Today, building information modeling (BIM) software programs increasingly help architects and construction managers “see” a facility before it is built, and Texas A&M University helped pioneer the new technology.
“Professor Vallie Miranda was using and teaching BIM techniques here in the College of Architecture in the early 1990s, using pioneering software such as Sonata and Reflex,” says Mark Clayton, architecture professor and interim department head, “but he discontinued his efforts when those products were themselves discontinued. Now, there are a number of BIM programs out there, including ArchiCAD, Bentley Architecture, Nemetschek VectorWorks, Autodesk Architectural Desktop and, most recently, Autodesk Revit, so we’re teaching our students how to use them when they get on the job.”
Clayton explains that the software enables designers and builders to simulate creation and construction processes. “It’s a lot like the Sim City games, less like AutoCAD,” he says. “Users manipulate life-like architectural and construction elements like walls, doors, roofs and even furniture, in contrast to computer assisted drafting programs which feature lines and other ‘primitive objects.’ Each element in a BIM program has imbedded in it the real-world logic of its attributes, for example, the materials of which it is constructed and their features, such as thickness, thermal insulation properties, and the like.”
For architects, the power of BIM lies in allowing them to simulate designs from the beginning.
“We are already using BIM programs extensively for the College’s buildings themselves,” Clayton notes. “It allows our facility management systems to model all the three Langford Complex buildings and our part of the Jack Williams building in 3-D. We can figure area take-offs on the computer, helping us to complete renovations and to assign office and classroom space.

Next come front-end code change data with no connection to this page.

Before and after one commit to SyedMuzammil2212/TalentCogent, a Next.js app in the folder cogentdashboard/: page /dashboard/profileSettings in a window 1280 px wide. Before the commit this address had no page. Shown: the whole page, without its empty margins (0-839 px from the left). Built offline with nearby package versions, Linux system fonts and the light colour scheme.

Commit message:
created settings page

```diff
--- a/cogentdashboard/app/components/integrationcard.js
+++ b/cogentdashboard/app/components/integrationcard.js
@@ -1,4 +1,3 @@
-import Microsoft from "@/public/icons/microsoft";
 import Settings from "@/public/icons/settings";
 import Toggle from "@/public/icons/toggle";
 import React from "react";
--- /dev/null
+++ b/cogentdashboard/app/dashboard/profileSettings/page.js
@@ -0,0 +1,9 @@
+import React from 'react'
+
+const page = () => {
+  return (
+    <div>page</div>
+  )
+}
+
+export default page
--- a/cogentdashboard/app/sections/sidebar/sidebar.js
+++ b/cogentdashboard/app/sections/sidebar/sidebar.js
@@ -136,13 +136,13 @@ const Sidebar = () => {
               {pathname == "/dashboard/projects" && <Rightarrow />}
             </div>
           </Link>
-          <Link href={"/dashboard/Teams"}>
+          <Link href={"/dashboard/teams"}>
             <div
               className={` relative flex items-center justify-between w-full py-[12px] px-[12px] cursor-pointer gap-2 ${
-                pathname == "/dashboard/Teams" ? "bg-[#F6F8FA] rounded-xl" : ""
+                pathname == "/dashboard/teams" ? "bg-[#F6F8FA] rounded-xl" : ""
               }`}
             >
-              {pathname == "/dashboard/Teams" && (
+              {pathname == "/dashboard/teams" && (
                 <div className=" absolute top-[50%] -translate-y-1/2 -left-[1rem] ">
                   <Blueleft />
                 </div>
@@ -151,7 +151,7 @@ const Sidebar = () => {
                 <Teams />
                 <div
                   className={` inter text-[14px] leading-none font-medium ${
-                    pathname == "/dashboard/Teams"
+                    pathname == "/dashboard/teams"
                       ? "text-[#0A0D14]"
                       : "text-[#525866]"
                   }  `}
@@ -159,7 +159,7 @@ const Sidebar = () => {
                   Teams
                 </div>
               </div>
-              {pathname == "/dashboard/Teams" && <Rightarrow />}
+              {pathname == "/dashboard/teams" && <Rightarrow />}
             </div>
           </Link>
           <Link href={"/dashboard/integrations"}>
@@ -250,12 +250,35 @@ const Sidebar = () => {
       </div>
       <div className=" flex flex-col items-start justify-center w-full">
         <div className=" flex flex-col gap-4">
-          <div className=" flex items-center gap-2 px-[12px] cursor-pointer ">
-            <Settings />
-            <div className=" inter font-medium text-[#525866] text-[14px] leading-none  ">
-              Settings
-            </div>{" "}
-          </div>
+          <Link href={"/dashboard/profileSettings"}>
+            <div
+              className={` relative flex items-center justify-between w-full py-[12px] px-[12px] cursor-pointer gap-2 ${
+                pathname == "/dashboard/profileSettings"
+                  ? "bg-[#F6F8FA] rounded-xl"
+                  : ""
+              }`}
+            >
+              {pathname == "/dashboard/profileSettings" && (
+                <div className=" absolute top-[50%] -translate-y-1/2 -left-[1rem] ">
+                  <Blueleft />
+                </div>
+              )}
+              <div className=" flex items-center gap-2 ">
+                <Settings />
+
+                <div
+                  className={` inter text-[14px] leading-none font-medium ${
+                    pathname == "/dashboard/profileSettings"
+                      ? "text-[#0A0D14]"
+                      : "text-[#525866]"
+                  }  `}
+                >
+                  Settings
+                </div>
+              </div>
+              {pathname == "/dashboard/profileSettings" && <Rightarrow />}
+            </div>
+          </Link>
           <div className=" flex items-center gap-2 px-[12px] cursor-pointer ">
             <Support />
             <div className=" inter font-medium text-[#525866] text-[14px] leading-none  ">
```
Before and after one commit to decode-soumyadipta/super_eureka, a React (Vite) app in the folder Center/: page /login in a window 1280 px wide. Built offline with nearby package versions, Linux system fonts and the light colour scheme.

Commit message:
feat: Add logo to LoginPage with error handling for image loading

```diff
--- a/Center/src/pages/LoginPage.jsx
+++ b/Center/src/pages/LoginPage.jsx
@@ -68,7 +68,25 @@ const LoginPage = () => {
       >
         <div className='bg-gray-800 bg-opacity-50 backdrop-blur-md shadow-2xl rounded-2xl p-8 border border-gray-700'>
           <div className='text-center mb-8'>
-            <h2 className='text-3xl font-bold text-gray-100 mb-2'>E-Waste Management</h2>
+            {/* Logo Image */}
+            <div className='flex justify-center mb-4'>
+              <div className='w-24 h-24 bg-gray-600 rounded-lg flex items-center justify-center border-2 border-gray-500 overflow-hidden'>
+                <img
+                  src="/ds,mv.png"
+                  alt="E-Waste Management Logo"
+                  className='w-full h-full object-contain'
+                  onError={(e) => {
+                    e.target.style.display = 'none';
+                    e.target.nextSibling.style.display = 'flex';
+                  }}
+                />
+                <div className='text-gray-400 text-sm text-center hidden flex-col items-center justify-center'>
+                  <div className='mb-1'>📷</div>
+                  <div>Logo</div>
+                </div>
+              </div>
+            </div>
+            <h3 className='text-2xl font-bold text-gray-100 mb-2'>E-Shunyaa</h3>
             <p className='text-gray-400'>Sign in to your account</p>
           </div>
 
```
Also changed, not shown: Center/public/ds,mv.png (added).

For example, we can simulate a wall, put a window in the wall, then move both of them together to another location.
“BIM offers us a higher level, more intuitive interface for design than a drafting approach. And for beginning designers, who may not know how to draw well by hand, BIM facilitates learning the design process.”
BIM program objects appear as graphic images, but their imbedded logic includes non-graphic attributes as well, computing, for example, the length in linear feet of a simulated wall or figuring out the amount of area, in square feet, to paint on the virtual object, Clayton says. “BIM programs can even help estimate costs, energy performance and structural characteristics of the simulated design or construction objects.”
Plans drawn in AutoCAD programs can be imported into BIM software, and the programs can draw up project completion schedules.
“As with most new technologies, BIM has met with mixed reaction in the architecture profession,” Clayton says. “Most large companies are adopting it, probably because they have deeper, broader information technology resources and more provisions for training employees who are not familiar with the programs. Integrative firms – those which see projects through from planning to design to construction to operation – are the most enthusiastic about this technology. They see products made with BIM programs as giving them a competitive advantage, in contrast with some design-only firms which, concerned with intellectual property issues, don’t want to give up their models to the public domain.
“We are urging our students to be strategic thinkers, so that they see the importance of learning BIM technology, since we believe it will be a key design tool five to ten years down the road.”
Clayton notes that academic research exerted a great influence on the development of BIM software, as did research by such large corporations as Boeing, which began working on such information and technology modeling programs up to 20 years ago. “It’s important to note that all government agencies, through the General Services Administration, have endorsed BIM for use on all federal projects.”
The College of Architecture revived its teaching of BIM in earnest two years ago, with the support of software maker Autodesk, which included Texas A&M, along with 20 other universities worldwide (such as Harvard, Berkeley, MIT, Yale) in its 2005 student Web community introduction.
“At first, the software was made available on the Web to registered student-users at these universities, but now it is provided free of charge to the entire Texas A&M community,” Clayton says. “And Autodesk is providing continued support by twice bringing BIM trainers to campus.
Several noteworthy College of Architecture former students, who are BIM enthusiasts, have visited with current students to discuss their firms’ use of this emerging technology. Among them are Ron Skaggs, HKS; Brad Simmons, Jacobs Engineering; Sandra Parret, HOK; Harold Adams, RTKL; and Daniel Brentz, Gensler.
Instructors at the College of Architecture who are using BIM software in their courses include Clayton and fellow architecture professors Antonieta Angulo, Pliny Fisk, Guillermo Vasquez de Velasco, Charles Culp and Robert Johnson and construction science professor Julian Kang.
“Professor Fisk is using the software to track non-graphic data for the Aggie entry in the U.S. Department of Energy’s Solar Decathlon competition,” Clayton notes. “We feel that BIM software can be used as a teaching vehicle across the curriculum, in keeping with the college’s interdisciplinary thrust. And we believe that learning BIM technology can give all our students a competitive advantage.”